→ DIRECTIONS
Would you restate every entry that follows, word for word, and leave out the pictures?

Extracted records
○ ○ ○ ○ ○ ○ ○

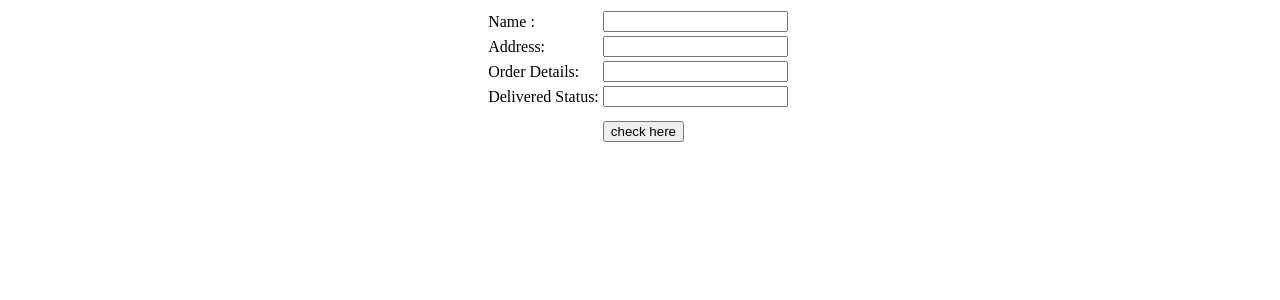
Repository: dhanasekar13/servlet
Page: shoopingjs/war/index.html
These files come from the project's save history. The page is drawn as it stood at one moment and after the next save; the edit follows.
The browser window is 1280 px wide. The pictures show the whole page.

Above is the page before, as saved 2017-05-11 12:15:56.

### shoopingjs/war/index.html
<!DOCTYPE HTML PUBLIC "-//W3C//DTD HTML 4.01 Transitional//EN">
<!-- The HTML 4.01 Transitional DOCTYPE declaration-->
<!-- above set at the top of the file will set     -->
<!-- the browser's rendering engine into           -->
<!-- "Quirks Mode". Replacing this declaration     -->
<!-- with a "Standards Mode" doctype is supported, -->
<!-- but may lead to some differences in layout.   -->

<html>
<head>
<meta http-equiv="content-type" content="text/html; charset=UTF-8">
<title>shooping details</title>
<script>
	function script1() {
var name=document.form1.var1.value;
var address=document.form1.var2.value;
var order=document.form1.var3.value;
var status=document.form1.var4.value;
		if(name==null||address==null||name=="")
			{
			document.getElementById("a1").innerHTML="invalid data";
			return false;
			}
	}
</script>
</head>

<body>
	<form name="form1" action="shoopingjs" method="get" onsubmit="return script1()">
		<center>
			<table>
				<tr>
					<td>Name :</td>
					<td><input type="text" name="var1"></td>
					<td><div id="a1"></div></td>
				</tr>
				<tr>
					<td>Address:</td>
					<td><input type="text" name="var2"></td>
					<td><div id="a2"></div></td>
				</tr>
				<tr>
					<td>Order Details:</td>
					<td><input type="text" name="var3"></td>
				<td><div id="a3"></div></td>
				</tr>
				<tr>
					<td>Delivered Status:</td>
					<td><input type="text" name="var4"></td>
			<td><div id="a4"></div></td>
				</tr>
				<tr>
				<tr>

					<td><a> <br> <br></a></td>
					<td><input type="submit" value="check here"></td>
				</tr>
				<tr>
					<td></td>
				</tr>
			</table>
		</center>


	</form>
</body>
</html>

After the next save:
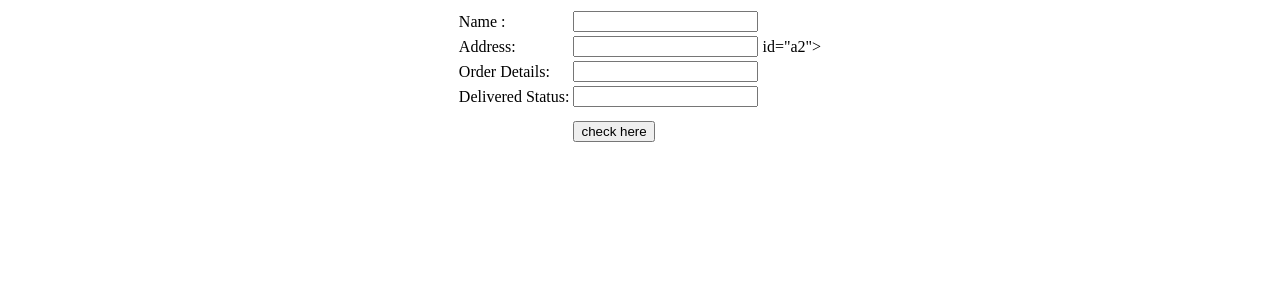
Saved 6 min 5 s later.
--- a/shoopingjs/war/index.html
+++ b/shoopingjs/war/index.html
@@ -31,13 +31,13 @@
 			<table>
 				<tr>
 					<td>Name :</td>
-					<td><input type="text" name="var1"></td>
+					<td><input type="text" name="var1" required></td>
 					<td><div id="a1"></div></td>
 				</tr>
 				<tr>
 					<td>Address:</td>
-					<td><input type="text" name="var2"></td>
-					<td><div id="a2"></div></td>
+					<td><input type="text" name="var2" required></td>
+					<td><div> id="a2"></div></td>
 				</tr>
 				<tr>
 					<td>Order Details:</td>

After the save that followed:
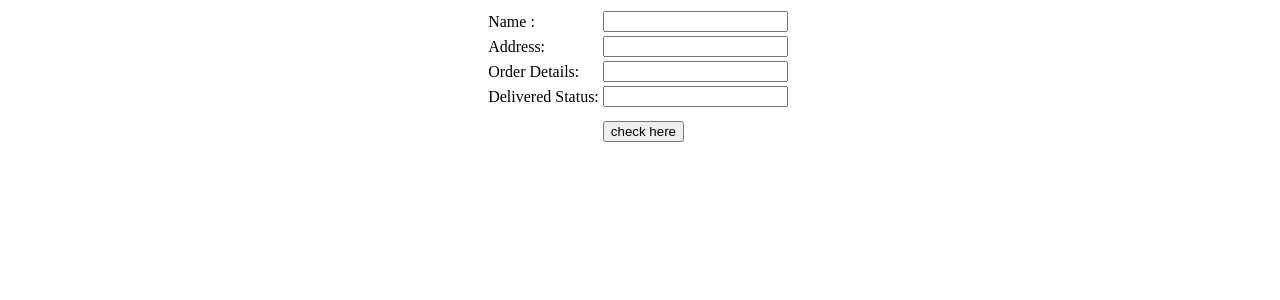
Saved 63 s later.
--- a/shoopingjs/war/index.html
+++ b/shoopingjs/war/index.html
@@ -37,7 +37,7 @@
 				<tr>
 					<td>Address:</td>
 					<td><input type="text" name="var2" required></td>
-					<td><div> id="a2"></div></td>
+					<td><div id="a2"></div></td>
 				</tr>
 				<tr>
 					<td>Order Details:</td>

○ ○ ○ ○ ○ ○ ○

→ TASK ANSWER
Repository: dhanasekar13/servlet
Page: shoopingjs/war/index.html
These files come from the project's save history. The page is drawn as it stood at one moment and after the next save; the edit follows.
The browser window is 1280 px wide. The pictures show the whole page.

Above is the page before, as saved 2017-05-11 12:15:56.

### shoopingjs/war/index.html
<!DOCTYPE HTML PUBLIC "-//W3C//DTD HTML 4.01 Transitional//EN">
<!-- The HTML 4.01 Transitional DOCTYPE declaration-->
<!-- above set at the top of the file will set     -->
<!-- the browser's rendering engine into           -->
<!-- "Quirks Mode". Replacing this declaration     -->
<!-- with a "Standards Mode" doctype is supported, -->
<!-- but may lead to some differences in layout.   -->

<html>
<head>
<meta http-equiv="content-type" content="text/html; charset=UTF-8">
<title>shooping details</title>
<script>
	function script1() {
var name=document.form1.var1.value;
var address=document.form1.var2.value;
var order=document.form1.var3.value;
var status=document.form1.var4.value;
		if(name==null||address==null||name=="")
			{
			document.getElementById("a1").innerHTML="invalid data";
			return false;
			}
	}
</script>
</head>

<body>
	<form name="form1" action="shoopingjs" method="get" onsubmit="return script1()">
		<center>
			<table>
				<tr>
					<td>Name :</td>
					<td><input type="text" name="var1"></td>
					<td><div id="a1"></div></td>
				</tr>
				<tr>
					<td>Address:</td>
					<td><input type="text" name="var2"></td>
					<td><div id="a2"></div></td>
				</tr>
				<tr>
					<td>Order Details:</td>
					<td><input type="text" name="var3"></td>
				<td><div id="a3"></div></td>
				</tr>
				<tr>
					<td>Delivered Status:</td>
					<td><input type="text" name="var4"></td>
			<td><div id="a4"></div></td>
				</tr>
				<tr>
				<tr>

					<td><a> <br> <br></a></td>
					<td><input type="submit" value="check here"></td>
				</tr>
				<tr>
					<td></td>
				</tr>
			</table>
		</center>


	</form>
</body>
</html>

After the next save:
Saved 6 min 5 s later.
--- a/shoopingjs/war/index.html
+++ b/shoopingjs/war/index.html
@@ -31,13 +31,13 @@
 			<table>
 				<tr>
 					<td>Name :</td>
-					<td><input type="text" name="var1"></td>
+					<td><input type="text" name="var1" required></td>
 					<td><div id="a1"></div></td>
 				</tr>
 				<tr>
 					<td>Address:</td>
-					<td><input type="text" name="var2"></td>
-					<td><div id="a2"></div></td>
+					<td><input type="text" name="var2" required></td>
+					<td><div> id="a2"></div></td>
 				</tr>
 				<tr>
 					<td>Order Details:</td>

After the save that followed:
Saved 63 s later.
--- a/shoopingjs/war/index.html
+++ b/shoopingjs/war/index.html
@@ -37,7 +37,7 @@
 				<tr>
 					<td>Address:</td>
 					<td><input type="text" name="var2" required></td>
-					<td><div> id="a2"></div></td>
+					<td><div id="a2"></div></td>
 				</tr>
 				<tr>
 					<td>Order Details:</td>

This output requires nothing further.